Northern Plains Ethics Institute is scheduled to host an AI and The Humanities seminar featuring North Dakota University System Chancellor Mark R. Hagerott at noon to 1:30 p.m. on Sept. 27, at the Memorial Union Prairie Rose room.
Hagerott’s presentation titled “Promise and Pitfalls of Living with Intelligent Machines in the Age of AI” will explore the relationship with artificial intelligence and humanity.
The explosion of AI capability, demonstrated by CHAT-GPT released late last year, provides shocking evidence that we are entering an age of epic socio-technological transformation. The question of the Age will be: how do we best share the planet and our societies with a new form of intelligence?
Hagerott will offer a framework to help inform the development of adaptive strategies both with intelligent robots and in the metaverse/cyberspace. History and experience can help be our guide, but it will be admitted that with AI, we are witnessing a profound break with the past. The world as we know it is passing away. Come and join the discussion of what might be, both the promise and the pitfalls, living with our new intelligent digital neighbors.
Hagerott asks that this be a very interactive discussion with the audience. The audience feedback will be included in an expanded article.
Prior to his move back home to North Dakota, Dr. Hagerott served on the faculty and held numerous academic leadership roles at the United States Naval Academy. He also served as a planning and strategy director in one of the largest U.S. Army educational organizations, NATO Training Mission, which included army, air force and medical school programs. Hagerott served as distinguished professor and deputy director of the Center for Cyber Security Studies at the Naval Academy and served on the Defense Science Board summer study of unmanned systems 2014-2015. He is a commissioner on the Midwestern Higher Education Compact, and Western Interstate Commission for Higher Education.

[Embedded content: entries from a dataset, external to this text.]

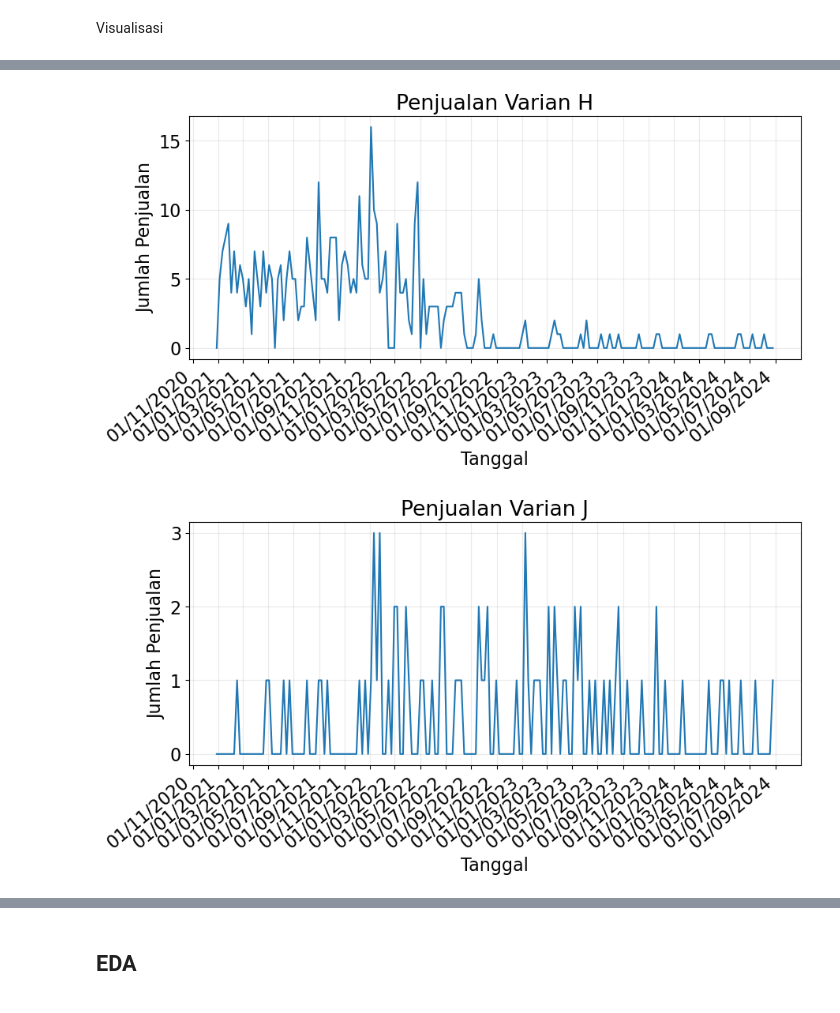
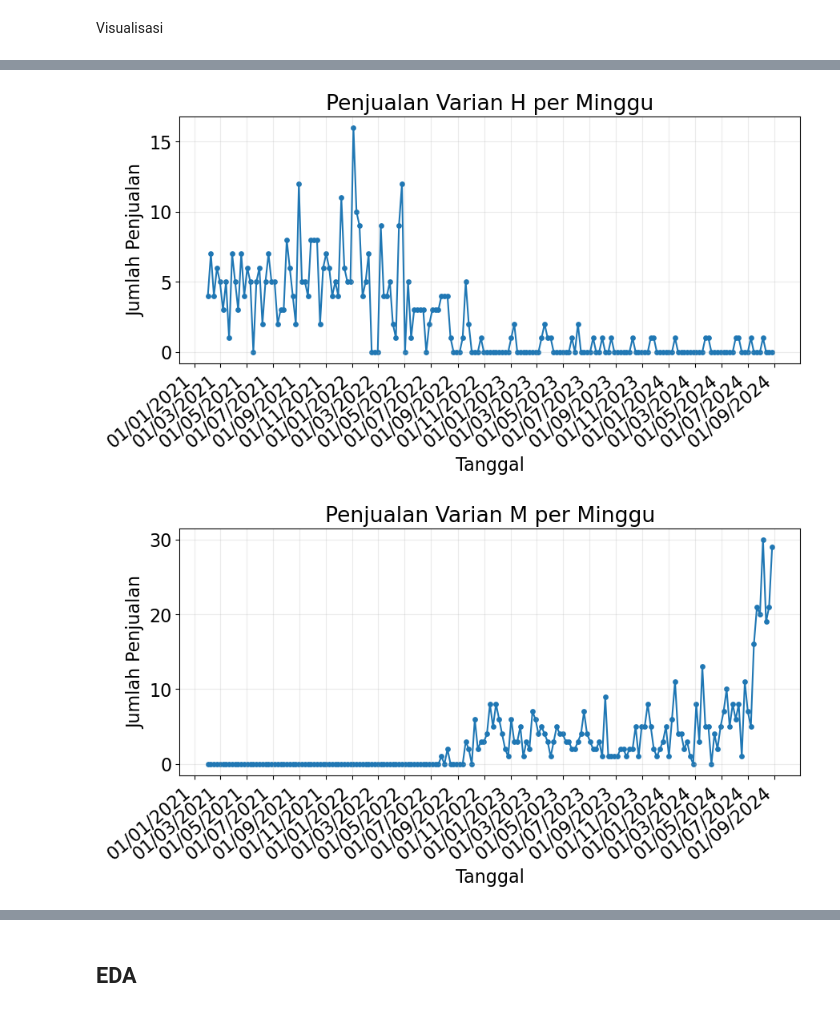
Before and after one commit to anajesset/tugas-akhirr, a Jupyter notebook: exploration_02.ipynb, the cells around one changed output, grey strips where cells are left out. Saved outputs shown, nothing was run; the diff lists cells and outputs as text; code cells hidden in the pictures.

```diff
--- a/exploration_02.ipynb
+++ b/exploration_02.ipynb
@@ -214,14 +217,19 @@ df_cdb_week
 Visualisasi
 # %%
 varian_mapping = {0: "E", 1: "G", 2: "H", 3: "J", 4: "L", 5: "M"}
-df_cdb_enc["Varian Label"] = df_cdb_enc["initial Varian Plus"].map(varian_mapping)
 
-df_weekly_varian = df_cdb_enc.groupby(["Year", "Week", "Varian Label"]).size().unstack(fill_value=0).reset_index()
-df_weekly_varian["Date"] = pd.to_datetime(df_weekly_varian["Year"].astype(str) + df_weekly_varian["Week"].astype(str) + '1', format='%G%V%w')
+df_weekly_varian = df_cdb_week[["Year", "Week", 0, 1, 2, 3, 4, 5]].copy()
+df_weekly_varian = df_weekly_varian.melt(id_vars=["Year", "Week"], var_name="Varian Label", value_name="Sales")
 
-for varian in ["E", "G", "H", "J", "L", "M"]:
-    if varian in df_weekly_varian.columns:
-        plot_time_series(df_weekly_varian["Date"], df_weekly_varian[varian],
-                         xlabel="Tanggal", ylabel="Jumlah Penjualan",
-                         title=f"Penjualan Varian {varian}")
+df_weekly_varian["Varian"] = df_weekly_varian["Varian Label"].map(varian_mapping)
+df_weekly_varian = df_weekly_varian.drop(columns=["Varian Label"])
+
+df_weekly_varian["Date"] = df_weekly_varian.apply(lambda row: pd.Timestamp.fromisocalendar(row["Year"], row["Week"], 1), axis=1)
+df_weekly_varian = df_weekly_varian.sort_values(by=["Date"])
+
+for varian in df_weekly_varian["Varian"].unique():
+    df_varian = df_weekly_varian[df_weekly_varian["Varian"] == varian]
+    plot_time_series(df_varian["Date"], df_varian["Sales"],
+                     xlabel="Tanggal", ylabel="Jumlah Penjualan",
+                     title=f"Penjualan Varian {varian} per Minggu")
 # %% [output]
@@ -230,2 +238,2 @@ for varian in ["E", "G", "H", "J", "L", "M"]:
-[figure, old version]
+[figure, new version]
-[figure, old version]
+[figure, new version]
```
Also changed, not shown: parts of 41 cells of this notebook, 2 other files.
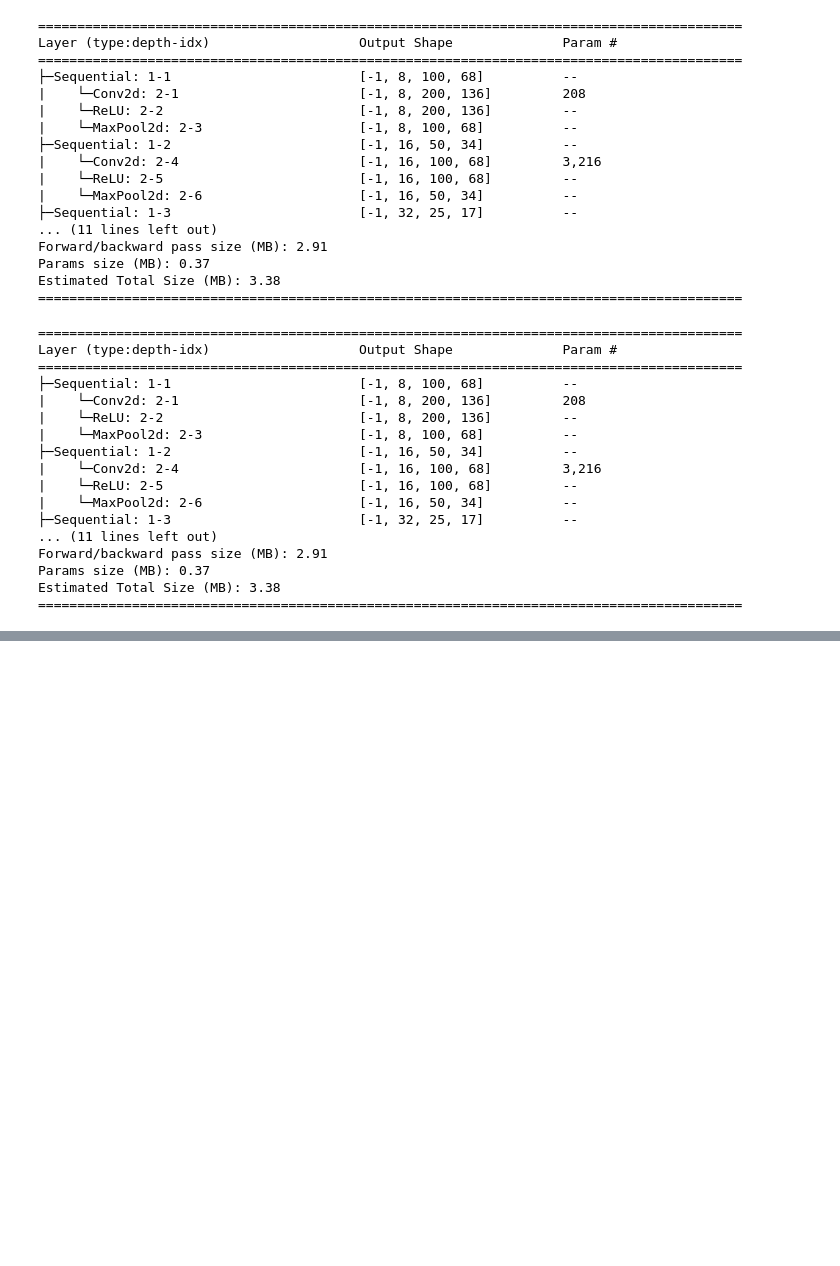
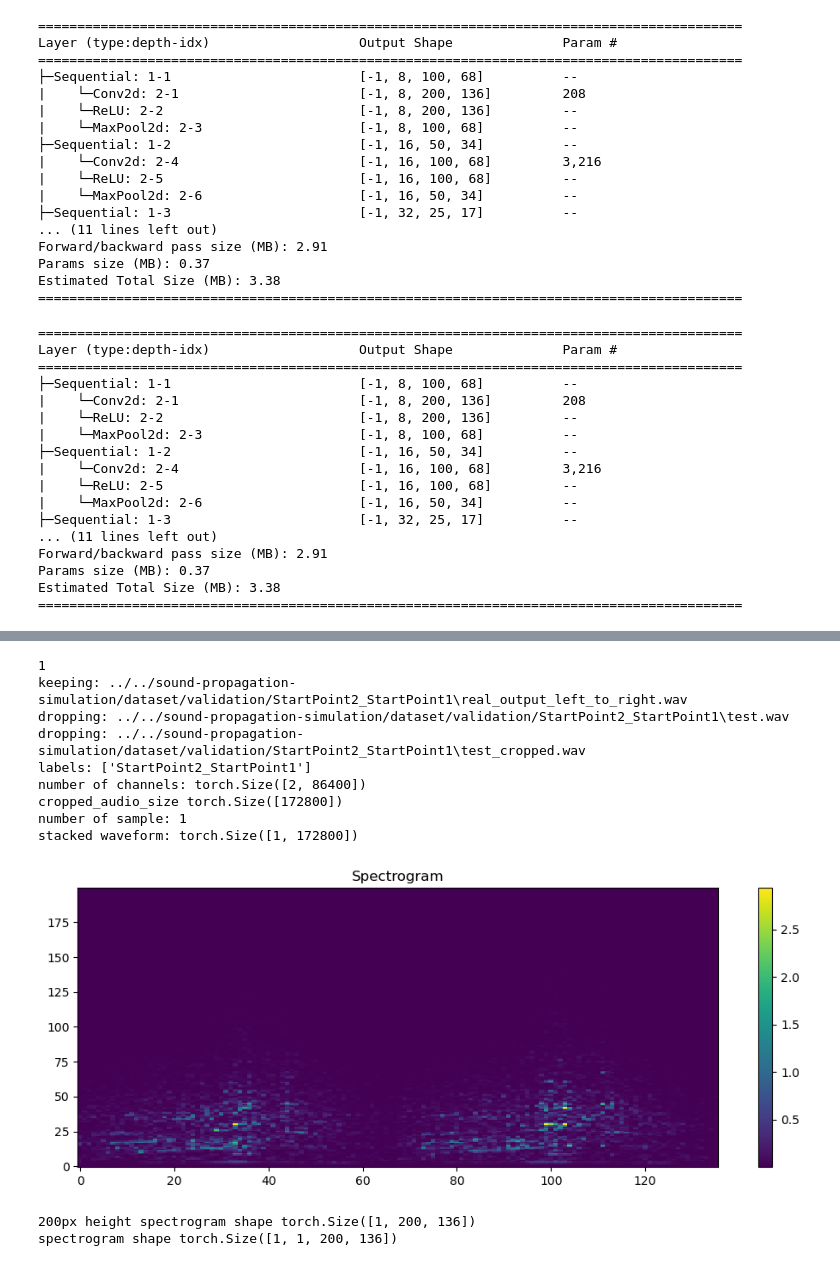
Before and after one commit to DoSomeWaffles/master_thesis, a Jupyter notebook: tools/sound-to-spectrogram/sound-source-classifier.ipynb, the cells around one changed output, grey strips where cells are left out. Drawn from its saved outputs; the diff is of its cells as text; code cells hidden in the pictures; blank space fills up the shorter version.

Commit message:
real data prediction

```diff
--- a/tools/sound-to-spectrogram/sound-source-classifier.ipynb
+++ b/tools/sound-to-spectrogram/sound-source-classifier.ipynb
@@ -422,0 +513,67 @@ AttributeError: 'list' object has no attribute 'shape'
+# %%
+validation_root = '../../sound-propagation-simulation/dataset/validation/'
+waveforms = []
+sample_rates = []
+labels_validation = []
+print(len(os.listdir(validation_root)))
+# Loop over the sub-folders in the root folder
+for folder in os.listdir(validation_root):
+    # Get the label from the folder name
+    label = folder
+    # Loop over the audio files in each sub-folder
+    for filename in glob.glob(os.path.join(validation_root, folder, '*.wav')):
+        try:
+            # Load an audio file as a tensor and its sample rate
+            waveform, sample_rate = torchaudio.load(filename)
+            # Append them to the lists
+            # drop mono waveforms
+            if waveform.shape[0] == 1:
+                print("dropping:",filename)
+                continue
+            print("keeping:",filename)
+            waveforms.append(waveform)
+            sample_rates.append(sample_rate)
+            labels_validation.append(label)
+        except Exception as e:
+            print(e)
+print("labels:",labels_validation)
+# crop every waveform to 86400 samples
+waveforms=[waveform[:,86400:2*86400] for waveform in waveforms]
+# print the number of channels
+print("number of channels:",waveforms[0].shape)
+waveform2 = crop_audio(waveforms)
+print("cropped_audio_size",waveform2[0].shape)
+# put the second channel after the first one
+print("number of sample:",len(waveform2))
+# stack
+waveform2 = torch.stack(waveform2)
+print("stacked waveform:",waveform2.shape)
+# log based spectrogram
+spectrograms = F.spectrogram(waveform2, pad=0, window=torch.hann_window(1000), n_fft=1000, hop_length=1280, win_length=1000, power=2.0, normalized=True)
+# crop the spectrograms to remove high frequencies
+spectrograms = spectrograms[:,:200, :]
+# plot the spectrogram (log scale)
+plt.figure(figsize=(10, 4))
+plt.imshow(spectrograms[0,:,:].numpy(), aspect='auto', origin='lower', interpolation='none')
+plt.colorbar()
+plt.title('Spectrogram')
+plt.tight_layout()
+plt.show()
+
+print("200px height spectrogram shape",spectrograms.shape)
+spectrograms = spectrograms.unsqueeze(1)
+print("spectrogram shape",spectrograms.shape)
+# predict the class of the loaded spectrogram
+# %% [output]
+1
+keeping: ../../sound-propagation-simulation/dataset/validation/StartPoint2_StartPoint1\real_output_left_to_right.wav
+dropping: ../../sound-propagation-simulation/dataset/validation/StartPoint2_StartPoint1\test.wav
+dropping: ../../sound-propagation-simulation/dataset/validation/StartPoint2_StartPoint1\test_cropped.wav
+labels: ['StartPoint2_StartPoint1']
+number of channels: torch.Size([2, 86400])
+cropped_audio_size torch.Size([172800])
+number of sample: 1
+stacked waveform: torch.Size([1, 172800])
+[figure, added]
+200px height spectrogram shape torch.Size([1, 200, 136])
+spectrogram shape torch.Size([1, 1, 200, 136])
```
Also changed, not shown: parts of 13 cells of this notebook, 13 other files.
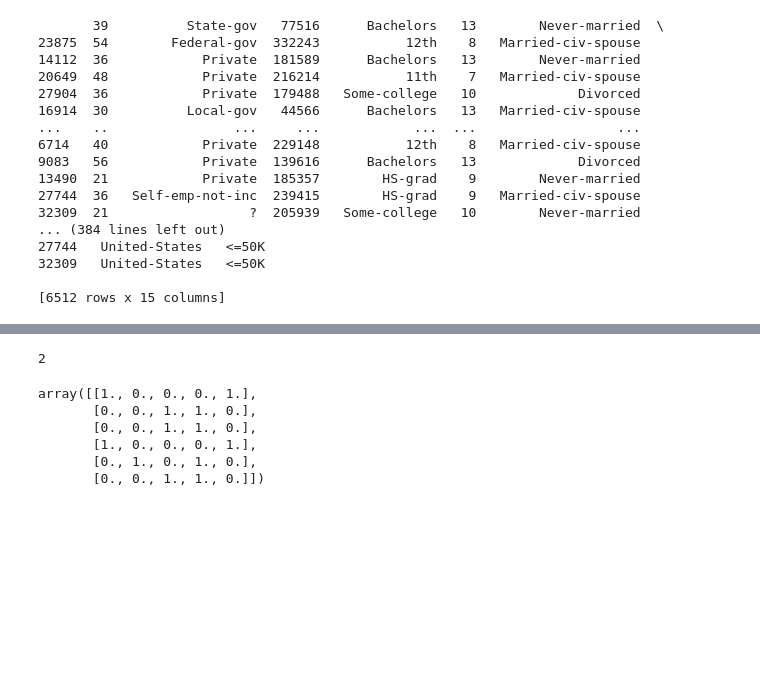
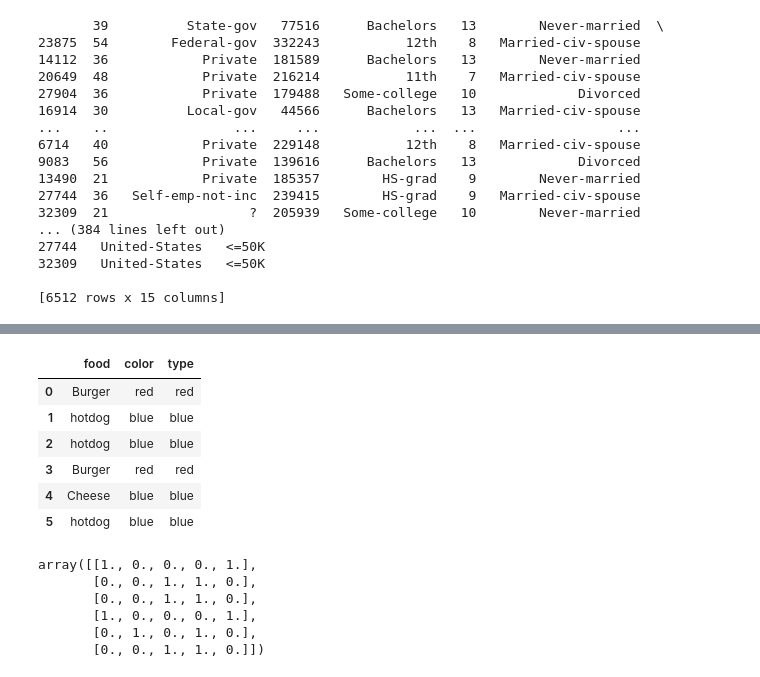
Before and after one commit to felixsimard/comp551-p1, a Jupyter notebook: Cross validation implementation.ipynb, the cells around one changed output, grey strips where cells are left out. Saved outputs shown, nothing was run; the diff lists cells and outputs as text; code cells hidden in the pictures; blank space fills up the shorter version.

```diff
--- a/Cross validation implementation.ipynb
+++ b/Cross validation implementation.ipynb
@@ -91,4 +91,5 @@ for frac in [0.3, 0.5]:
 [6512 rows x 15 columns]
 # %%
 test_df = pd.DataFrame(data={'food': ['Burger', 'hotdog', 'hotdog', 'Burger', 'Cheese', 'hotdog'],
-                            'color': ['red', 'blue', 'blue', 'red', 'blue', 'blue']})
+                            'color': ['red', 'blue', 'blue', 'red', 'blue', 'blue'],
+                            'type': ['red', 'blue', 'blue', 'red', 'blue', 'blue']})
@@ -95,7 +107,13 @@ test_df = pd.DataFrame(data={'food': ['Burger', 'hotdog', 'hotdog', 'Burger', 'C
 # %%
-test_df.shape[1]
+test_df
 # %% [output]
-2
+|  | food | color | type |
+| 0 | Burger | red | red |
+| 1 | hotdog | blue | blue |
+| 2 | hotdog | blue | blue |
+| 3 | Burger | red | red |
+| 4 | Cheese | blue | blue |
+| 5 | hotdog | blue | blue |
 # %%
 ohe = OneHotEncoder(sparse=False)
 ohe_arr = ohe.fit_transform(test_df)
```
Also changed, not shown: parts of 15 cells of this notebook.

Hagerott’s research and writing are focused on the evolution of technology, education and changes in technical career paths, and he is the author of multiple articles and book chapters, with a recent emphasis on unmanned systems. He served as a non-resident cyber Fellow of the New America Foundation, 2015-2017. He was among the first military professors from the United States to brief the Geneva Convention on the challenge of lethal robotic machines and argue the merits of early arms control measures in 2014. In addition, his proposals for national education reform of the Land Grant universities have been published in The Chronicle of Higher Education, and have been presented on Capitol Hill and the White House.
This event is sponsored by the NPEI, NDSU School of Humanities, College of Arts and Sciences and the Dakota Digital Academy.